#### RECORDS SHOWN

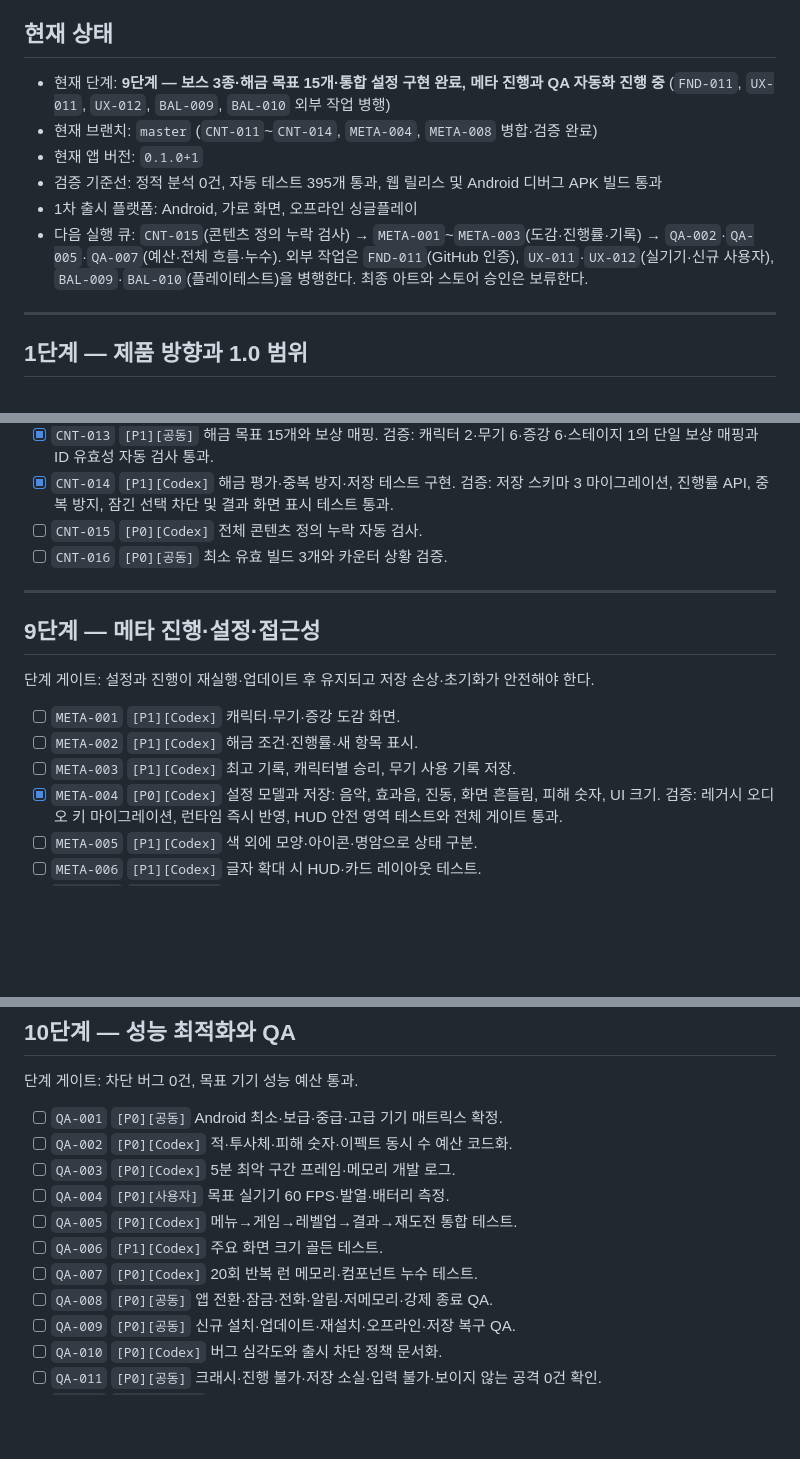
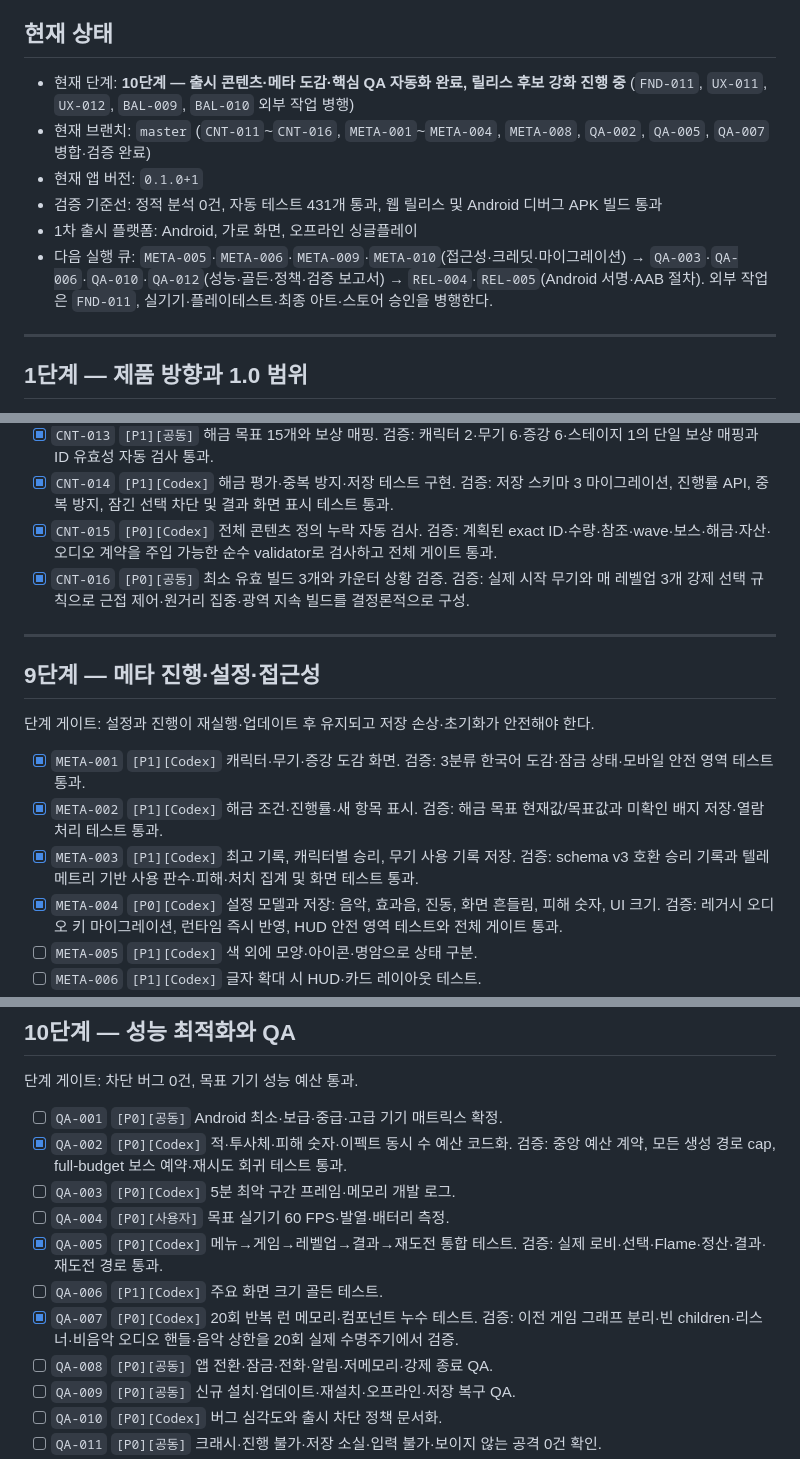
Before and after one commit to jinygod/Joseon-Dynasty-Survival, a Markdown page: docs/master-development-todo.md, 3 parts joined by grey strips. GitHub-like rendering; blank space fills up the shorter version.

Commit message:
docs: record content meta and QA milestones

```diff
--- a/docs/master-development-todo.md
+++ b/docs/master-development-todo.md
@@ -13,12 +13,12 @@
 
 ## 현재 상태
 
-- 현재 단계: **9단계 — 보스 3종·해금 목표 15개·통합 설정 구현 완료, 메타 진행과 QA 자동화 진행 중** (`FND-011`, `UX-011`, `UX-012`, `BAL-009`, `BAL-010` 외부 작업 병행)
-- 현재 브랜치: `master` (`CNT-011`~`CNT-014`, `META-004`, `META-008` 병합·검증 완료)
+- 현재 단계: **10단계 — 출시 콘텐츠·메타 도감·핵심 QA 자동화 완료, 릴리스 후보 강화 진행 중** (`FND-011`, `UX-011`, `UX-012`, `BAL-009`, `BAL-010` 외부 작업 병행)
+- 현재 브랜치: `master` (`CNT-011`~`CNT-016`, `META-001`~`META-004`, `META-008`, `QA-002`, `QA-005`, `QA-007` 병합·검증 완료)
 - 현재 앱 버전: `0.1.0+1`
-- 검증 기준선: 정적 분석 0건, 자동 테스트 395개 통과, 웹 릴리스 및 Android 디버그 APK 빌드 통과
+- 검증 기준선: 정적 분석 0건, 자동 테스트 431개 통과, 웹 릴리스 및 Android 디버그 APK 빌드 통과
 - 1차 출시 플랫폼: Android, 가로 화면, 오프라인 싱글플레이
-- 다음 실행 큐: `CNT-015`(콘텐츠 정의 누락 검사) → `META-001`~`META-003`(도감·진행률·기록) → `QA-002`·`QA-005`·`QA-007`(예산·전체 흐름·누수). 외부 작업은 `FND-011`(GitHub 인증), `UX-011`·`UX-012`(실기기·신규 사용자), `BAL-009`·`BAL-010`(플레이테스트)을 병행한다. 최종 아트와 스토어 승인은 보류한다.
+- 다음 실행 큐: `META-005`·`META-006`·`META-009`·`META-010`(접근성·크레딧·마이그레이션) → `QA-003`·`QA-006`·`QA-010`·`QA-012`(성능·골든·정책·검증 보고서) → `REL-004`·`REL-005`(Android 서명·AAB 절차). 외부 작업은 `FND-011`, 실기기·플레이테스트·최종 아트·스토어 승인을 병행한다.
 
 ---
 
@@ -174,8 +174,8 @@
 - [x] `CNT-012` `[P0][Codex]` 신규 보스 2종 상태 머신·경고·테스트 구현. 검증: 스테이지별 보스 선택, 경고→공격 상태 머신, 큰 프레임 상한·기존 API 호환 회귀를 포함해 전체 자동 검증 통과.
 - [x] `CNT-013` `[P1][공동]` 해금 목표 15개와 보상 매핑. 검증: 캐릭터 2·무기 6·증강 6·스테이지 1의 단일 보상 매핑과 ID 유효성 자동 검사 통과.
 - [x] `CNT-014` `[P1][Codex]` 해금 평가·중복 방지·저장 테스트 구현. 검증: 저장 스키마 3 마이그레이션, 진행률 API, 중복 방지, 잠긴 선택 차단 및 결과 화면 표시 테스트 통과.
-- [ ] `CNT-015` `[P0][Codex]` 전체 콘텐츠 정의 누락 자동 검사.
-- [ ] `CNT-016` `[P0][공동]` 최소 유효 빌드 3개와 카운터 상황 검증.
+- [x] `CNT-015` `[P0][Codex]` 전체 콘텐츠 정의 누락 자동 검사. 검증: 계획된 exact ID·수량·참조·wave·보스·해금·자산·오디오 계약을 주입 가능한 순수 validator로 검사하고 전체 게이트 통과.
+- [x] `CNT-016` `[P0][공동]` 최소 유효 빌드 3개와 카운터 상황 검증. 검증: 실제 시작 무기와 매 레벨업 3개 강제 선택 규칙으로 근접 제어·원거리 집중·광역 지속 빌드를 결정론적으로 구성.
 
 ---
 
@@ -183,9 +183,9 @@
 
 단계 게이트: 설정과 진행이 재실행·업데이트 후 유지되고 저장 손상·초기화가 안전해야 한다.
 
-- [ ] `META-001` `[P1][Codex]` 캐릭터·무기·증강 도감 화면.
-- [ ] `META-002` `[P1][Codex]` 해금 조건·진행률·새 항목 표시.
-- [ ] `META-003` `[P1][Codex]` 최고 기록, 캐릭터별 승리, 무기 사용 기록 저장.
+- [x] `META-001` `[P1][Codex]` 캐릭터·무기·증강 도감 화면. 검증: 3분류 한국어 도감·잠금 상태·모바일 안전 영역 테스트 통과.
+- [x] `META-002` `[P1][Codex]` 해금 조건·진행률·새 항목 표시. 검증: 해금 목표 현재값/목표값과 미확인 배지 저장·열람 처리 테스트 통과.
+- [x] `META-003` `[P1][Codex]` 최고 기록, 캐릭터별 승리, 무기 사용 기록 저장. 검증: schema v3 호환 승리 기록과 텔레메트리 기반 사용 판수·피해·처치 집계 및 화면 테스트 통과.
 - [x] `META-004` `[P0][Codex]` 설정 모델과 저장: 음악, 효과음, 진동, 화면 흔들림, 피해 숫자, UI 크기. 검증: 레거시 오디오 키 마이그레이션, 런타임 즉시 반영, HUD 안전 영역 테스트와 전체 게이트 통과.
 - [ ] `META-005` `[P1][Codex]` 색 외에 모양·아이콘·명암으로 상태 구분.
 - [ ] `META-006` `[P1][Codex]` 글자 확대 시 HUD·카드 레이아웃 테스트.
@@ -202,12 +202,12 @@
 단계 게이트: 차단 버그 0건, 목표 기기 성능 예산 통과.
 
 - [ ] `QA-001` `[P0][공동]` Android 최소·보급·중급·고급 기기 매트릭스 확정.
-- [ ] `QA-002` `[P0][Codex]` 적·투사체·피해 숫자·이펙트 동시 수 예산 코드화.
+- [x] `QA-002` `[P0][Codex]` 적·투사체·피해 숫자·이펙트 동시 수 예산 코드화. 검증: 중앙 예산 계약, 모든 생성 경로 cap, full-budget 보스 예약·재시도 회귀 테스트 통과.
 - [ ] `QA-003` `[P0][Codex]` 5분 최악 구간 프레임·메모리 개발 로그.
 - [ ] `QA-004` `[P0][사용자]` 목표 실기기 60 FPS·발열·배터리 측정.
-- [ ] `QA-005` `[P0][Codex]` 메뉴→게임→레벨업→결과→재도전 통합 테스트.
+- [x] `QA-005` `[P0][Codex]` 메뉴→게임→레벨업→결과→재도전 통합 테스트. 검증: 실제 로비·선택·Flame·정산·결과·재도전 경로 통과.
 - [ ] `QA-006` `[P1][Codex]` 주요 화면 크기 골든 테스트.
-- [ ] `QA-007` `[P0][Codex]` 20회 반복 런 메모리·컴포넌트 누수 테스트.
+- [x] `QA-007` `[P0][Codex]` 20회 반복 런 메모리·컴포넌트 누수 테스트. 검증: 이전 게임 그래프 분리·빈 children·리스너·비음악 오디오 핸들·음악 상한을 20회 실제 수명주기에서 검증.
 - [ ] `QA-008` `[P0][공동]` 앱 전환·잠금·전화·알림·저메모리·강제 종료 QA.
 - [ ] `QA-009` `[P0][공동]` 신규 설치·업데이트·재설치·오프라인·저장 복구 QA.
 - [ ] `QA-010` `[P0][Codex]` 버그 심각도와 출시 차단 정책 문서화.
```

########

EXERCISE DESCRIPTION
Using the material above, find each line that holds "development" and copy that line.

RESPONSE TO THE TASK
Before and after one commit to jinygod/Joseon-Dynasty-Survival, a Markdown page: docs/master-development-todo.md, 3 parts joined by grey strips. GitHub-like rendering; blank space fills up the shorter version.
--- a/docs/master-development-todo.md
+++ b/docs/master-development-todo.md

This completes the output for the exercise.